● **PROVIDED DATA**

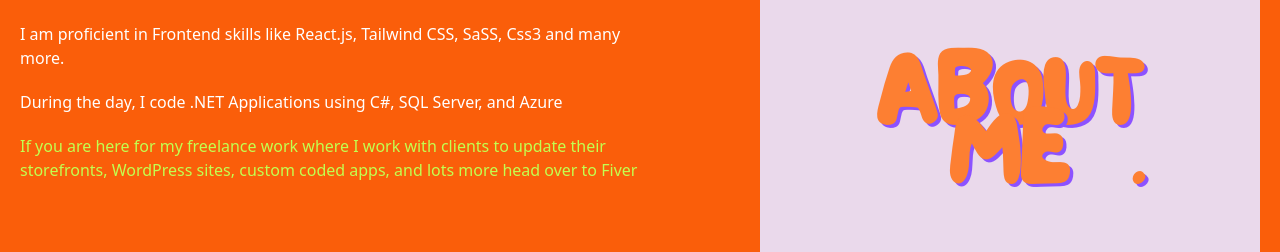
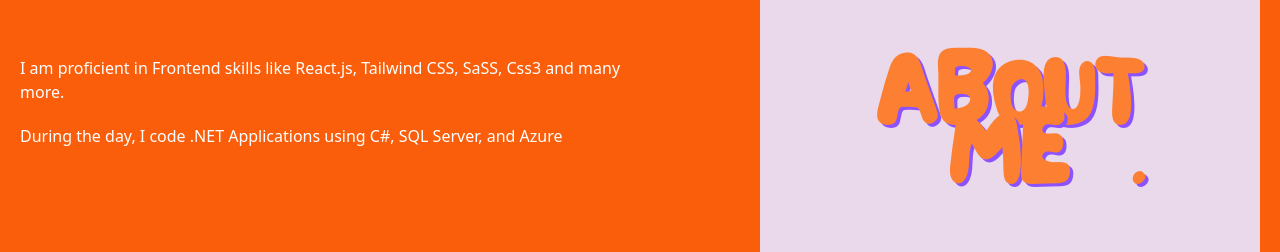
Before and after one commit to hereshecodes/hereshecodes.app, a React (Create React App) app: page / in a window 1280 px wide. Shown: the part 980-1232 px from the top of the page. Built offline with nearby package versions, Linux system fonts and the light colour scheme.

Commit message:
Update About.js

```diff
--- a/src/components/About.js
+++ b/src/components/About.js
@@ -14,10 +14,6 @@ const About = () => {
           </p>
           <p className="pb-5">During the day, I code .NET Applications using C#, SQL Server, and Azure</p>
 
-<p className="pb-5 text-accent">If you are here for my freelance work where I
-work with clients to update their storefronts, WordPress sites, custom coded apps, and
-lots more head over to Fiver
-</p>
 
 
 </div>
```
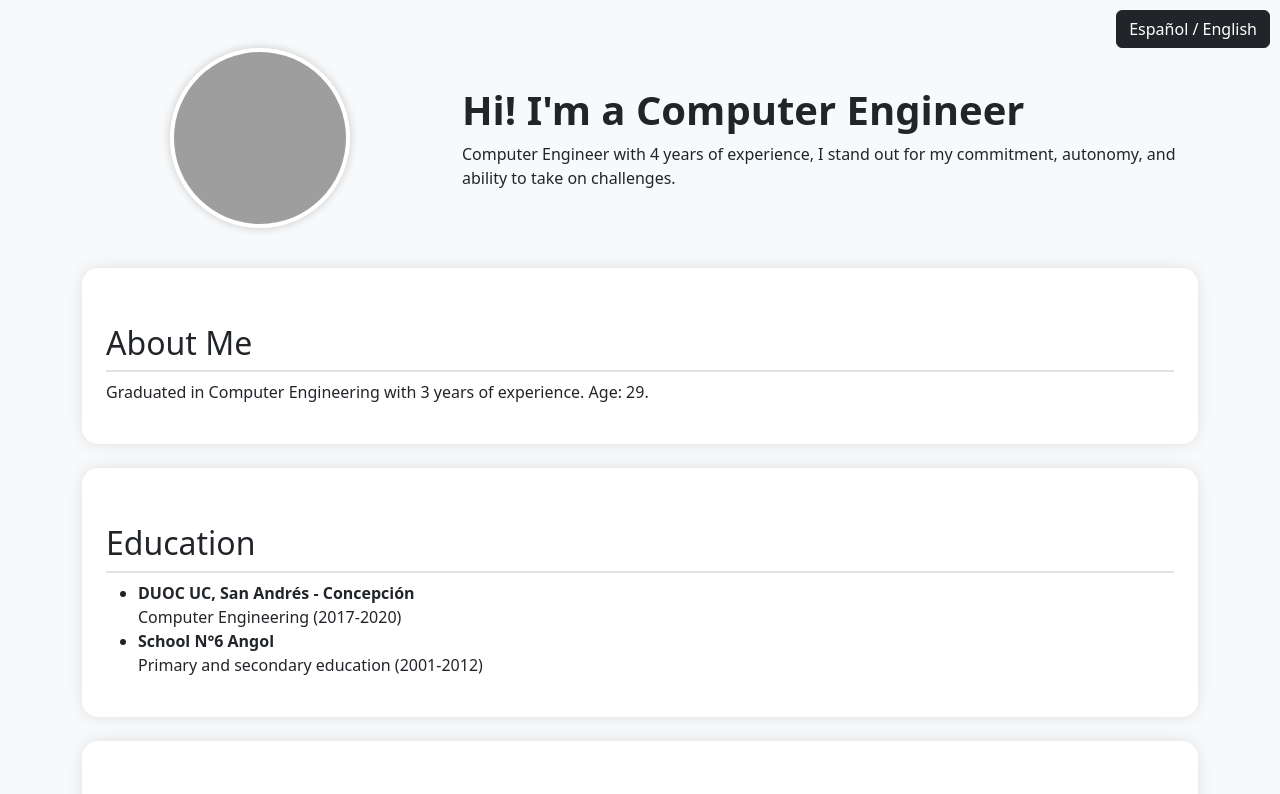
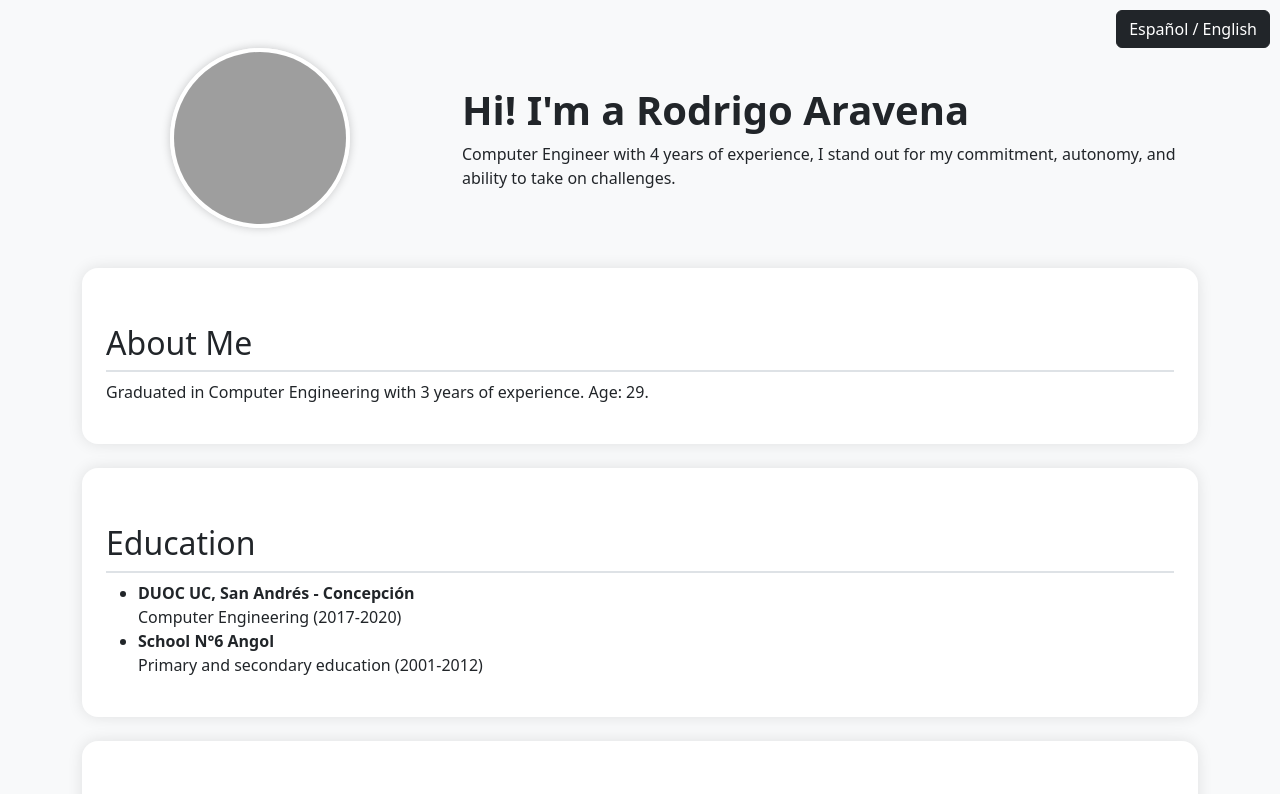
Before and after one commit to rodaravena9/portfolio, a plain HTML site: page index.html in a window 1280 px wide. Shown: the top 794 px of the page. Drawn offline with nearby package versions, Linux system fonts and the light colour scheme; grey boxes are pictures that could not be loaded.

Commit message:
Update index.html

```diff
--- a/index.html
+++ b/index.html
@@ -25,7 +25,7 @@
       <img src="perfil.png" alt="Mi Foto" class="profile-img mb-3">
     </div>
     <div class="col-md-8">
-      <h1 class="fw-bold" data-es="¡Hola! Soy Rodrigo Aravena" data-en="Hi! I'm a Computer Engineer"></h1>
+      <h1 class="fw-bold" data-es="¡Hola! Soy Rodrigo Aravena" data-en="Hi! I'm a Rodrigo Aravena"></h1>
       <p data-es="Ingeniero Informático con 4 años de experiencia, me destaco por mi compromiso, autonomía y capacidad para asumir desafíos."
          data-en="Computer Engineer with 4 years of experience, I stand out for my commitment, autonomy, and ability to take on challenges."></p>
     </div>
```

● **WHAT YOU SHOULD DO**
If a record contains a picture, drop the picture and repeat the rest exactly.

● **ANSWER TO THIS TASK**
Before and after one commit to hereshecodes/hereshecodes.app, a React (Create React App) app: page / in a window 1280 px wide. Shown: the part 980-1232 px from the top of the page. Built offline with nearby package versions, Linux system fonts and the light colour scheme.

Commit message:
Update About.js

```diff
--- a/src/components/About.js
+++ b/src/components/About.js
@@ -14,10 +14,6 @@ const About = () => {
           </p>
           <p className="pb-5">During the day, I code .NET Applications using C#, SQL Server, and Azure</p>
 
-<p className="pb-5 text-accent">If you are here for my freelance work where I
-work with clients to update their storefronts, WordPress sites, custom coded apps, and
-lots more head over to Fiver
-</p>
 
 
 </div>
```
Before and after one commit to rodaravena9/portfolio, a plain HTML site: page index.html in a window 1280 px wide. Shown: the top 794 px of the page. Drawn offline with nearby package versions, Linux system fonts and the light colour scheme; grey boxes are pictures that could not be loaded.

Commit message:
Update index.html

```diff
--- a/index.html
+++ b/index.html
@@ -25,7 +25,7 @@
       <img src="perfil.png" alt="Mi Foto" class="profile-img mb-3">
     </div>
     <div class="col-md-8">
-      <h1 class="fw-bold" data-es="¡Hola! Soy Rodrigo Aravena" data-en="Hi! I'm a Computer Engineer"></h1>
+      <h1 class="fw-bold" data-es="¡Hola! Soy Rodrigo Aravena" data-en="Hi! I'm a Rodrigo Aravena"></h1>
       <p data-es="Ingeniero Informático con 4 años de experiencia, me destaco por mi compromiso, autonomía y capacidad para asumir desafíos."
          data-en="Computer Engineer with 4 years of experience, I stand out for my commitment, autonomy, and ability to take on challenges."></p>
     </div>
```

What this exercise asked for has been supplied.